◆ **WORK ORDER**
Copy every line of the data that contains the string "components".

START DATA SUPPLIED

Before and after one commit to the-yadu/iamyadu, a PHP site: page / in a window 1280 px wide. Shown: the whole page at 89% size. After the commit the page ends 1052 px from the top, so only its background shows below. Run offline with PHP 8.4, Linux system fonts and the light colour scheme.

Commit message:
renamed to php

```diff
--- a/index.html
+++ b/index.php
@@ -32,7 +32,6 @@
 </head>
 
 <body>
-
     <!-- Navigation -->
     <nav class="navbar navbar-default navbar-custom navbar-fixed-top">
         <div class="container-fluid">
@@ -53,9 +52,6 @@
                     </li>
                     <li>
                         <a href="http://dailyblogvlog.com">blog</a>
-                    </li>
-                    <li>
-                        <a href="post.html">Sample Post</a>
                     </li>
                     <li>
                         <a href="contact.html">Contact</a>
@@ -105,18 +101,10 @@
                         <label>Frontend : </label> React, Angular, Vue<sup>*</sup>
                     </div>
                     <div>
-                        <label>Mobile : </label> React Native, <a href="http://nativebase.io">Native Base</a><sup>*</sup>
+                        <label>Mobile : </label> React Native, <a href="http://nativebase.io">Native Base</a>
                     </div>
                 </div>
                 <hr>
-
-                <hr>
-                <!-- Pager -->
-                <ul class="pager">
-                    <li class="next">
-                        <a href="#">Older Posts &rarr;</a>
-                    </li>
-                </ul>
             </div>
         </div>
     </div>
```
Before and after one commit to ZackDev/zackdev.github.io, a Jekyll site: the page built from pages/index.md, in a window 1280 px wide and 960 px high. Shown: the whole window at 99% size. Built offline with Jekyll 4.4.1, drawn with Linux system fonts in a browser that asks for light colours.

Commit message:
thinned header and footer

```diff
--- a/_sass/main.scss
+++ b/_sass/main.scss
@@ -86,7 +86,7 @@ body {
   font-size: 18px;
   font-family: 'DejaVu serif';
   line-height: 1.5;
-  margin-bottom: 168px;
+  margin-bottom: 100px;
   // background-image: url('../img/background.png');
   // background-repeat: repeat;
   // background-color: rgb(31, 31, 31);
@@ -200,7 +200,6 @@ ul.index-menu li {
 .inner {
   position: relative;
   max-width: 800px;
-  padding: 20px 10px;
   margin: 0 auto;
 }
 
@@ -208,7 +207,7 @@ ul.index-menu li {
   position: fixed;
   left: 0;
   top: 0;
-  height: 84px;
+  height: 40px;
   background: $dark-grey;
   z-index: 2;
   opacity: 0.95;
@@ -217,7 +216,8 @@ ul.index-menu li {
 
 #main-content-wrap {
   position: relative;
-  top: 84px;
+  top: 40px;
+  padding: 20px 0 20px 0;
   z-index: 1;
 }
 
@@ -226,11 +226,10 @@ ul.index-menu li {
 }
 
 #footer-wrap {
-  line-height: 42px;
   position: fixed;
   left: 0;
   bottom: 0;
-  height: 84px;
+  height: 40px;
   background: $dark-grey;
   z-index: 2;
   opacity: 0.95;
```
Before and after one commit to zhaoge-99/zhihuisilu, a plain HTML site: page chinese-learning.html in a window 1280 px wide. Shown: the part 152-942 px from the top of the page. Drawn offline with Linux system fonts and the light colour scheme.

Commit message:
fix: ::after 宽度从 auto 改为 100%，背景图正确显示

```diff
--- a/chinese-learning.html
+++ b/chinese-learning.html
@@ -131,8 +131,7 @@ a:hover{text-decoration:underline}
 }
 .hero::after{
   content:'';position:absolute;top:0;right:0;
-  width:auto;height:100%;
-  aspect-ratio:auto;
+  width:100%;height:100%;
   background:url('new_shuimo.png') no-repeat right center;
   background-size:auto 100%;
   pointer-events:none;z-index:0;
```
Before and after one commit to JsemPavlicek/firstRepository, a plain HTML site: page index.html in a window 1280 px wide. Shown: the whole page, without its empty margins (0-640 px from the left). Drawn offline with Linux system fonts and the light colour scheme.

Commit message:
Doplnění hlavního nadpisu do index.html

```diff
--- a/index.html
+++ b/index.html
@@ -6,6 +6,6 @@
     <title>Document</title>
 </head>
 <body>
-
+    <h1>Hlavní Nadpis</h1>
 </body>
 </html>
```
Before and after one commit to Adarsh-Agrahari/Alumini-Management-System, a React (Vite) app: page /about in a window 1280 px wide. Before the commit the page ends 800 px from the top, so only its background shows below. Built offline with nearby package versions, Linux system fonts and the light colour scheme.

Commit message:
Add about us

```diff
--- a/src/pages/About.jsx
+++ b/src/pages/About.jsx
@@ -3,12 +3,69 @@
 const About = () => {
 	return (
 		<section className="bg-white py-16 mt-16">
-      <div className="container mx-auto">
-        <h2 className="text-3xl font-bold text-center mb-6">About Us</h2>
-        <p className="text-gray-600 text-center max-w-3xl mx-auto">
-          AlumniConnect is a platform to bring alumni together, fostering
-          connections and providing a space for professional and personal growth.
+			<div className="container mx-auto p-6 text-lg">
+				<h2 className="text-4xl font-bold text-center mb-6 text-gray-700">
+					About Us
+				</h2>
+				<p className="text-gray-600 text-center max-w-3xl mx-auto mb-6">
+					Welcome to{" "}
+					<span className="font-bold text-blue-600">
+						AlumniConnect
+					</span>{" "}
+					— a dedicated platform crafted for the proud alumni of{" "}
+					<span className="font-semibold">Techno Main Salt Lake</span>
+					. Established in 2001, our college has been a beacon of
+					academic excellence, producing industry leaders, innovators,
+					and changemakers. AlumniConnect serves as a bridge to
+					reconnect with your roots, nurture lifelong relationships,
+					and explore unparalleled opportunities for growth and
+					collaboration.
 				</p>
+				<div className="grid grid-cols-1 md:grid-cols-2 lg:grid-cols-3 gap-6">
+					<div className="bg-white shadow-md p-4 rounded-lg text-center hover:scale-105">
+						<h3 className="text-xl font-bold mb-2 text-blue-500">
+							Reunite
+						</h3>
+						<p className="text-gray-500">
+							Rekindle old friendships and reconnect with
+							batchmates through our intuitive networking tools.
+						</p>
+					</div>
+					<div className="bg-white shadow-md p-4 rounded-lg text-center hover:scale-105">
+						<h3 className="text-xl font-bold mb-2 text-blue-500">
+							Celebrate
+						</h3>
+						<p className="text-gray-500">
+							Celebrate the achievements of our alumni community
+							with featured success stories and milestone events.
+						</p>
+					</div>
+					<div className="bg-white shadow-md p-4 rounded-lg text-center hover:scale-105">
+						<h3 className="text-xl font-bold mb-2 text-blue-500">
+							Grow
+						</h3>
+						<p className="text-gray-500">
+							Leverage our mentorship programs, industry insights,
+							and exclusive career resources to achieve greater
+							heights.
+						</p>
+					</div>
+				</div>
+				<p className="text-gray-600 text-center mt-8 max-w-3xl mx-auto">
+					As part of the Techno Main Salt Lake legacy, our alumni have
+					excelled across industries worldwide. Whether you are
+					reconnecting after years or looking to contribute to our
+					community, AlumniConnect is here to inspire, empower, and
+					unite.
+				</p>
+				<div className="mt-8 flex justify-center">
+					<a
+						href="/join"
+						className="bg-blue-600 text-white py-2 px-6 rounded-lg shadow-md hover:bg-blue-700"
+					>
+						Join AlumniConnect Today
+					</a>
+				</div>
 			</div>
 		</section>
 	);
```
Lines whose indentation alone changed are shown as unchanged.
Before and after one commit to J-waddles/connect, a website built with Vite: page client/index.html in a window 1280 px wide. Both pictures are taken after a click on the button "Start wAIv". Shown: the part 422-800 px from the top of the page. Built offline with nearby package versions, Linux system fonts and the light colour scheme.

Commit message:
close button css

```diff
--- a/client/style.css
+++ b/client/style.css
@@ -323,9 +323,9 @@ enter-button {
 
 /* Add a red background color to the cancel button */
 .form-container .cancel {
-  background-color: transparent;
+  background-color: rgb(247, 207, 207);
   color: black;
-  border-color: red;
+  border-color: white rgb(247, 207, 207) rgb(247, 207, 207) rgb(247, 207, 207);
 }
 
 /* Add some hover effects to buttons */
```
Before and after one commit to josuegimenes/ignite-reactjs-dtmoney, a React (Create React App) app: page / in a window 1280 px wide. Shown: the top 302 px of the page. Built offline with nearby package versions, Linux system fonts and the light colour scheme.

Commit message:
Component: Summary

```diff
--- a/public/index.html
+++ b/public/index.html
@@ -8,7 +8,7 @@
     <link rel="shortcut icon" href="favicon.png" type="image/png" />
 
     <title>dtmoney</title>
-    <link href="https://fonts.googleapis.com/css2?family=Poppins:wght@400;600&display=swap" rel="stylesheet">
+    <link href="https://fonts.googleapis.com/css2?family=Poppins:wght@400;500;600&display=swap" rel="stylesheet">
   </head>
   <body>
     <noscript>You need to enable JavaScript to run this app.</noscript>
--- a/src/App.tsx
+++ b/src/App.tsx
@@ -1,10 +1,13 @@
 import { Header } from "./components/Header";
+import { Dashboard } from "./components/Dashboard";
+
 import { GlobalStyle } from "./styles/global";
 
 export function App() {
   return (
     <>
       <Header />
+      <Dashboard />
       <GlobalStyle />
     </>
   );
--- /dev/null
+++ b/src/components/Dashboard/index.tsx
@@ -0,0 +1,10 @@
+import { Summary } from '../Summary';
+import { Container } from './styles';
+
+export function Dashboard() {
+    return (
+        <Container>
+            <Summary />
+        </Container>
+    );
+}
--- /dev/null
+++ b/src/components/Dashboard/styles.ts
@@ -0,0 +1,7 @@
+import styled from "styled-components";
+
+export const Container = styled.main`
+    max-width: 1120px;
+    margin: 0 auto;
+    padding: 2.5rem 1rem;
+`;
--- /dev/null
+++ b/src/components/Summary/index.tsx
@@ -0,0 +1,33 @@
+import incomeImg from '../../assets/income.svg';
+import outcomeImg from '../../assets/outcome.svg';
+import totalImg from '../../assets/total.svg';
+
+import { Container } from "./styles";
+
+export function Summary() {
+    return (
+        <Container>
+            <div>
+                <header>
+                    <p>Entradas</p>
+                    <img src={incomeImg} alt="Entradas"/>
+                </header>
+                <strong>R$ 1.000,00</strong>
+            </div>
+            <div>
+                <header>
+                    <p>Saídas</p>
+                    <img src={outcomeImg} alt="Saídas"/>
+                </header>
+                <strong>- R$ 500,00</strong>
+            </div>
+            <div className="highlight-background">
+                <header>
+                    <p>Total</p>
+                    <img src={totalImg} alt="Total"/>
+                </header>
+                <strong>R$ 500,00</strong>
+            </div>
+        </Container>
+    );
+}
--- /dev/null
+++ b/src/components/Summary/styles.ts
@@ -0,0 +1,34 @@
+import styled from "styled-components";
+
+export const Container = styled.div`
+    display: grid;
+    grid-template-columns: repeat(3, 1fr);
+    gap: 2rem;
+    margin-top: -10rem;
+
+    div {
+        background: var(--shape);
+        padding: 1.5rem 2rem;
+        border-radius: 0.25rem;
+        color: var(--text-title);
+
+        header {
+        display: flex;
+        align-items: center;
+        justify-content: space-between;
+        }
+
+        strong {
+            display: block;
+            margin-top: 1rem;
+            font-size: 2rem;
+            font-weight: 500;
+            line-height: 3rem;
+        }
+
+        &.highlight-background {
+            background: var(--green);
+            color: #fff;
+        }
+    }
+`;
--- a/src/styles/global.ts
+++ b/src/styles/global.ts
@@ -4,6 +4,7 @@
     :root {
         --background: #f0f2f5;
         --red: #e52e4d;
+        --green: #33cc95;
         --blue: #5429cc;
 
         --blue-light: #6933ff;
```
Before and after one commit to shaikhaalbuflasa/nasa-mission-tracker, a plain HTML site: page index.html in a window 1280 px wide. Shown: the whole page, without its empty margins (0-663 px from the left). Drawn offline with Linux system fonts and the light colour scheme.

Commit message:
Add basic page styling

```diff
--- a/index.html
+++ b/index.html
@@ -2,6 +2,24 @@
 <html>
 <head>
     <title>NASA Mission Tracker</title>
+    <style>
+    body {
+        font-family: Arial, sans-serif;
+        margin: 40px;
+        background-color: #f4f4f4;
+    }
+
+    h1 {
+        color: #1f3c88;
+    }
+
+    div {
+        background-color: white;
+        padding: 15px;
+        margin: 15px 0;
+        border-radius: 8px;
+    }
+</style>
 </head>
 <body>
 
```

END DATA SUPPLIED

◆ **RESPONSE**
 import { Header } from "./components/Header";
+import { Dashboard } from "./components/Dashboard";
+++ b/src/components/Dashboard/index.tsx
+++ b/src/components/Dashboard/styles.ts
+import styled from "styled-components";
+++ b/src/components/Summary/index.tsx
+++ b/src/components/Summary/styles.ts
+import styled from "styled-components";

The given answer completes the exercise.